- **Detected change data**:
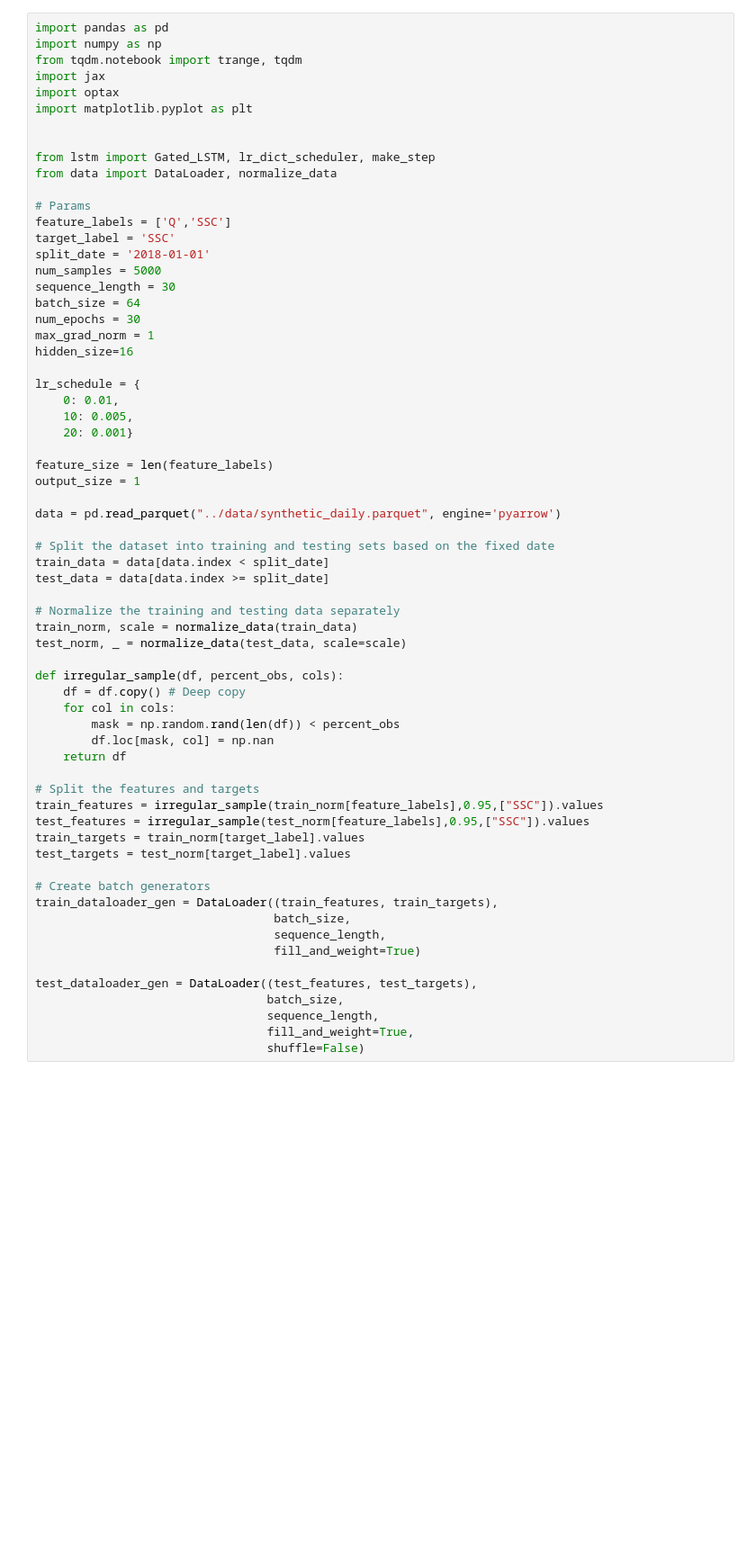
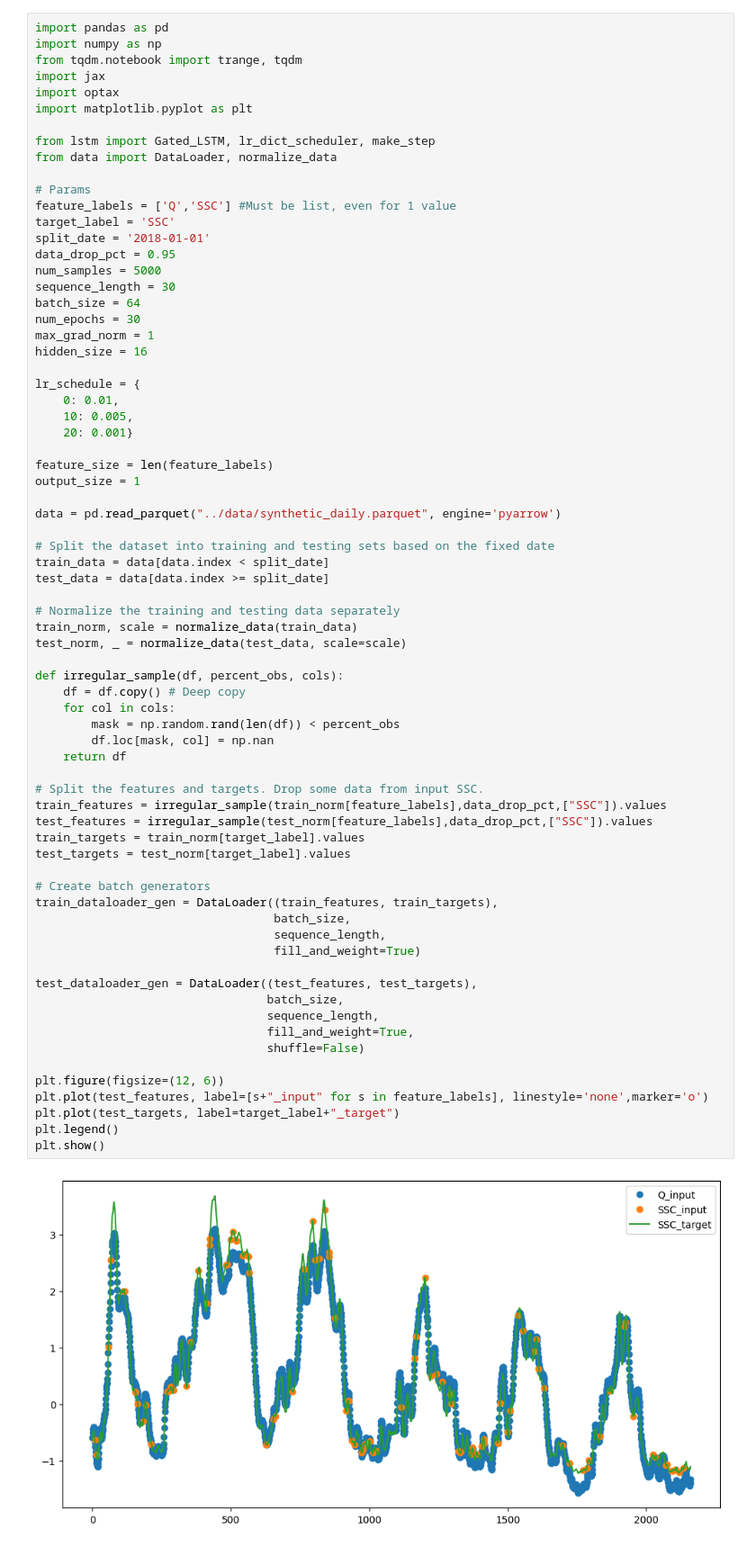
Before and after one commit to Fluvial-UMass/swot-ml, a Jupyter notebook: src/test_Gated_LSTM.ipynb, the cells around one changed output. Shown at 90% size. Cells and saved outputs as stored; diff of their text form; blank space fills up the shorter version.

```diff
--- a/src/test_Gated_LSTM.ipynb
+++ b/src/test_Gated_LSTM.ipynb
@@ -6,20 +6,20 @@ import jax
 import optax
 import matplotlib.pyplot as plt
 
-
 from lstm import Gated_LSTM, lr_dict_scheduler, make_step
 from data import DataLoader, normalize_data
 
 # Params
-feature_labels = ['Q','SSC']
+feature_labels = ['Q','SSC'] #Must be list, even for 1 value
 target_label = 'SSC'
 split_date = '2018-01-01'
+data_drop_pct = 0.95
 num_samples = 5000
 sequence_length = 30
 batch_size = 64
 num_epochs = 30
 max_grad_norm = 1
-hidden_size=16
+hidden_size = 16
 
 lr_schedule = {
     0: 0.01,
@@ -33,36 +33,44 @@ data = pd.read_parquet("../data/synthetic_daily.parquet", engine='pyarrow')
 
 # Split the dataset into training and testing sets based on the fixed date
 train_data = data[data.index < split_date]
 test_data = data[data.index >= split_date]
 
 # Normalize the training and testing data separately
 train_norm, scale = normalize_data(train_data)
 test_norm, _ = normalize_data(test_data, scale=scale)
 
 def irregular_sample(df, percent_obs, cols):
     df = df.copy() # Deep copy
     for col in cols:
         mask = np.random.rand(len(df)) < percent_obs
         df.loc[mask, col] = np.nan
     return df
 
-# Split the features and targets
-train_features = irregular_sample(train_norm[feature_labels],0.95,["SSC"]).values
-test_features = irregular_sample(test_norm[feature_labels],0.95,["SSC"]).values
+# Split the features and targets. Drop some data from input SSC.
+train_features = irregular_sample(train_norm[feature_labels],data_drop_pct,["SSC"]).values
+test_features = irregular_sample(test_norm[feature_labels],data_drop_pct,["SSC"]).values
 train_targets = train_norm[target_label].values
 test_targets = test_norm[target_label].values
 
 # Create batch generators
 train_dataloader_gen = DataLoader((train_features, train_targets),
                                   batch_size,
                                   sequence_length,
                                   fill_and_weight=True)
 
 test_dataloader_gen = DataLoader((test_features, test_targets),
                                  batch_size,
                                  sequence_length,
                                  fill_and_weight=True,
                                  shuffle=False)
+
+plt.figure(figsize=(12, 6))
+plt.plot(test_features, label=[s+"_input" for s in feature_labels], linestyle='none',marker='o')
+plt.plot(test_targets, label=target_label+"_target")
+plt.legend()
+plt.show()
+# %% [output]
+[figure, added]
 # %%
 # Initialize the model
 key = jax.random.PRNGKey(0)
```
Also changed, not shown: parts of 2 cells of this notebook, 1 other file.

- **Task brief**: Your answer must be an exact copy of every entry, with the pictures left out.

- **Answer to this problem**:
Before and after one commit to Fluvial-UMass/swot-ml, a Jupyter notebook: src/test_Gated_LSTM.ipynb, the cells around one changed output. Shown at 90% size. Cells and saved outputs as stored; diff of their text form; blank space fills up the shorter version.

```diff
--- a/src/test_Gated_LSTM.ipynb
+++ b/src/test_Gated_LSTM.ipynb
@@ -6,20 +6,20 @@ import jax
 import optax
 import matplotlib.pyplot as plt
 
-
 from lstm import Gated_LSTM, lr_dict_scheduler, make_step
 from data import DataLoader, normalize_data
 
 # Params
-feature_labels = ['Q','SSC']
+feature_labels = ['Q','SSC'] #Must be list, even for 1 value
 target_label = 'SSC'
 split_date = '2018-01-01'
+data_drop_pct = 0.95
 num_samples = 5000
 sequence_length = 30
 batch_size = 64
 num_epochs = 30
 max_grad_norm = 1
-hidden_size=16
+hidden_size = 16
 
 lr_schedule = {
     0: 0.01,
@@ -33,36 +33,44 @@ data = pd.read_parquet("../data/synthetic_daily.parquet", engine='pyarrow')
 
 # Split the dataset into training and testing sets based on the fixed date
 train_data = data[data.index < split_date]
 test_data = data[data.index >= split_date]
 
 # Normalize the training and testing data separately
 train_norm, scale = normalize_data(train_data)
 test_norm, _ = normalize_data(test_data, scale=scale)
 
 def irregular_sample(df, percent_obs, cols):
     df = df.copy() # Deep copy
     for col in cols:
         mask = np.random.rand(len(df)) < percent_obs
         df.loc[mask, col] = np.nan
     return df
 
-# Split the features and targets
-train_features = irregular_sample(train_norm[feature_labels],0.95,["SSC"]).values
-test_features = irregular_sample(test_norm[feature_labels],0.95,["SSC"]).values
+# Split the features and targets. Drop some data from input SSC.
+train_features = irregular_sample(train_norm[feature_labels],data_drop_pct,["SSC"]).values
+test_features = irregular_sample(test_norm[feature_labels],data_drop_pct,["SSC"]).values
 train_targets = train_norm[target_label].values
 test_targets = test_norm[target_label].values
 
 # Create batch generators
 train_dataloader_gen = DataLoader((train_features, train_targets),
                                   batch_size,
                                   sequence_length,
                                   fill_and_weight=True)
 
 test_dataloader_gen = DataLoader((test_features, test_targets),
                                  batch_size,
                                  sequence_length,
                                  fill_and_weight=True,
                                  shuffle=False)
+
+plt.figure(figsize=(12, 6))
+plt.plot(test_features, label=[s+"_input" for s in feature_labels], linestyle='none',marker='o')
+plt.plot(test_targets, label=target_label+"_target")
+plt.legend()
+plt.show()
+# %% [output]
+[figure, added]
 # %%
 # Initialize the model
 key = jax.random.PRNGKey(0)
```
Also changed, not shown: parts of 2 cells of this notebook, 1 other file.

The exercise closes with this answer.